A distillation of affect and its indescribable yet undeniable power, Drugstore Romance wonderfully exhibits the purity of impulse disentangled from positive or negative connotations. Melodrama utilized to interrogate emotion - its impracticality, transience, and omnipresence - Paul Vecchiali's Drugstore Romance reminded me a lot of John Cassavetes' oeuvre in the way it obfuscates cinematic form, narrative logic, and social expectation to reach for a more pure understanding of what it means to live, what it means to love. The material outcome doesn't seem to interest Vecchiali so much as the psychological and cognitive journey. Drugstore Romance is a rich, messy tapestry of emotion and melodic melodrama uninterested in subscribing binary notions of right or wrong to this brazen pursuit of love - it's interested in truth, which is far more complex than the romanticism we often associated with desire, connection, and love. The interiority of emotion, the transient nature of affect, and the interplay between our internal impulses and external reality are beautifully captured with a cinematic grammar that masterfully uses editing techniques such as exquisitely placed insert shots that are inscribed with invoking emotion and the interiority of its characters. What I think struck me so much with Drugstore Romance is how it doesn't attempt to comprehend something as incalculable or unquantifiable as desire.
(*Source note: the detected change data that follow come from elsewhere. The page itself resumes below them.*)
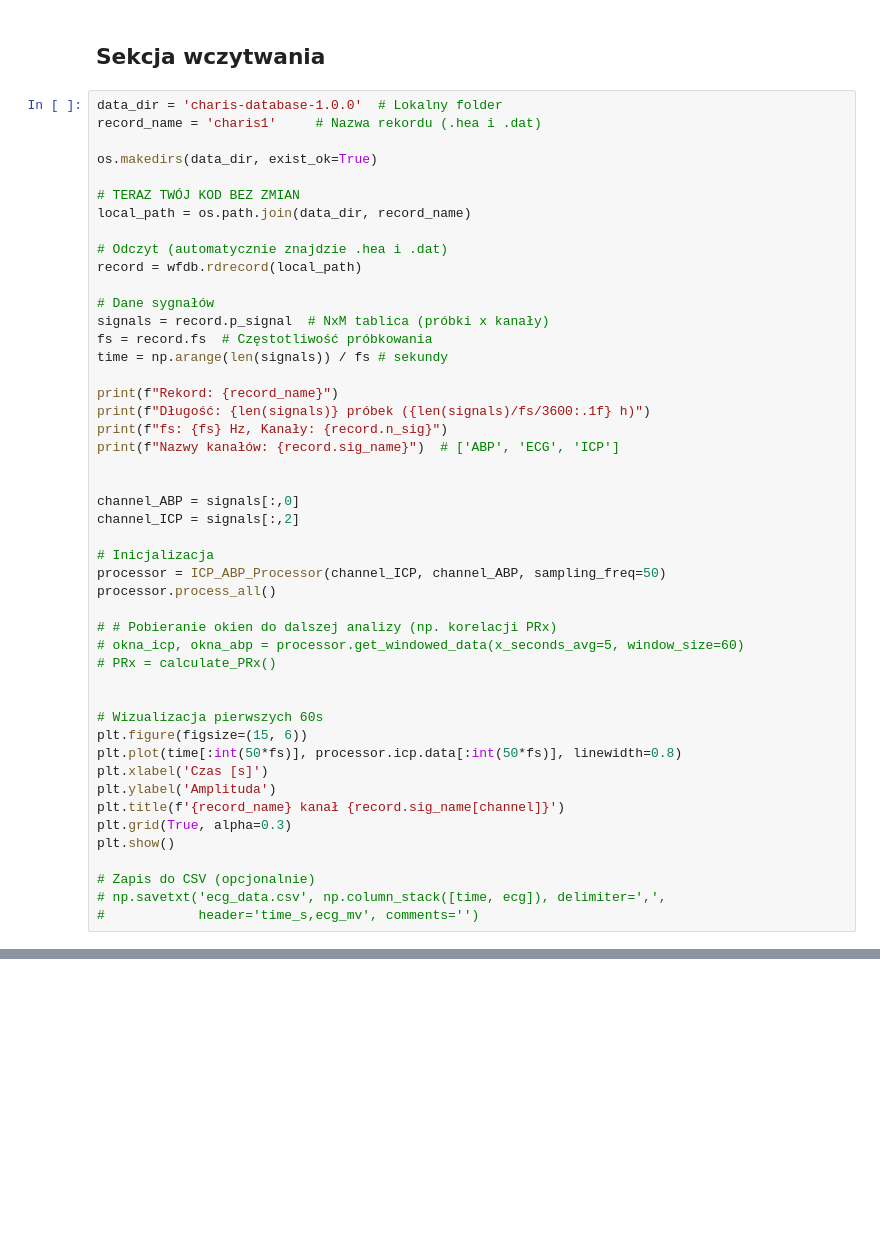
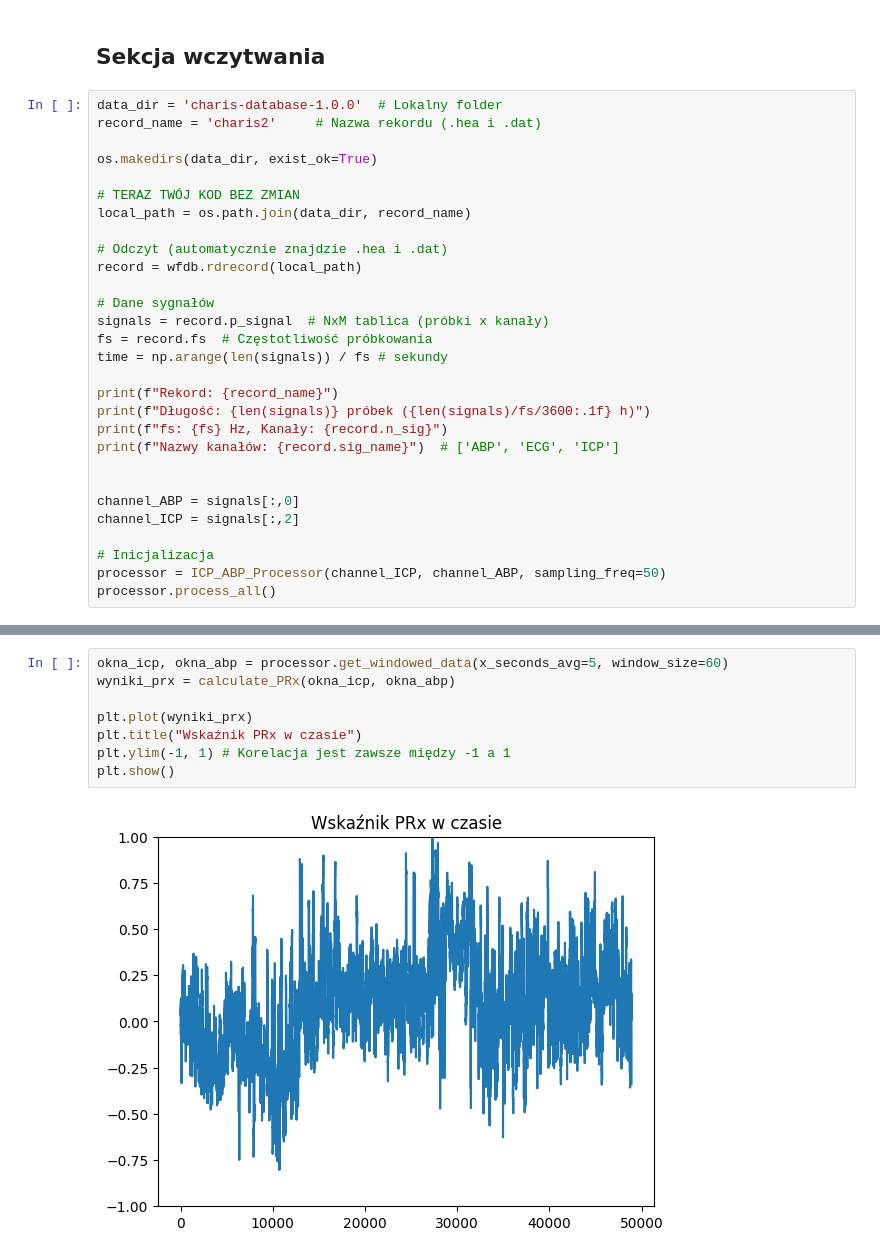
Before and after one commit to Michuupk/jednowymiarowe_sygnaly_projekt, a Jupyter notebook: Michal.ipynb, the cells around one changed output, grey strips where cells are left out. Drawn from its saved outputs; the diff is of its cells as text; blank space fills up the shorter version.

```diff
--- a/Michal.ipynb
+++ b/Michal.ipynb
@@ -13,7 +13,7 @@ from processor import Signal, ICP_ABP_Processor
 ## Sekcja wczytwania
 # %%
 data_dir = 'charis-database-1.0.0'  # Lokalny folder
-record_name = 'charis1'     # Nazwa rekordu (.hea i .dat)
+record_name = 'charis2'     # Nazwa rekordu (.hea i .dat)
 
 os.makedirs(data_dir, exist_ok=True)
 
@@ -40,21 +40,3 @@ channel_ICP = signals[:,2]
 # Inicjalizacja
 processor = ICP_ABP_Processor(channel_ICP, channel_ABP, sampling_freq=50)
 processor.process_all()
-
-# # Pobieranie okien do dalszej analizy (np. korelacji PRx)
-# okna_icp, okna_abp = processor.get_windowed_data(x_seconds_avg=5, window_size=60)
-# PRx = calculate_PRx()
-
-
-# Wizualizacja pierwszych 60s
-plt.figure(figsize=(15, 6))
-plt.plot(time[:int(50*fs)], processor.icp.data[:int(50*fs)], linewidth=0.8)
-plt.xlabel('Czas [s]')
-plt.ylabel('Amplituda')
-plt.title(f'{record_name} kanał {record.sig_name[channel]}')
-plt.grid(True, alpha=0.3)
-plt.show()
-
-# Zapis do CSV (opcjonalnie)
-# np.savetxt('ecg_data.csv', np.column_stack([time, ecg]), delimiter=',',
-#            header='time_s,ecg_mv', comments='')
@@ -71,0 +61,10 @@ NameError: name 'channel' is not defined
+# %%
+okna_icp, okna_abp = processor.get_windowed_data(x_seconds_avg=5, window_size=60)
+wyniki_prx = calculate_PRx(okna_icp, okna_abp)
+
+plt.plot(wyniki_prx)
+plt.title("Wskaźnik PRx w czasie")
+plt.ylim(-1, 1) # Korelacja jest zawsze między -1 a 1
+plt.show()
+# %% [output]
+[figure, added]
```
Also changed, not shown: parts of 5 cells of this notebook, 1 other file.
It seeks truth and in a sense rejects dialectics, focusing on an ontology in which prescribed answers to the nature of being are inconsequential at best or fool-hearted pursuits at worst.
Love of all things cinema brought me here.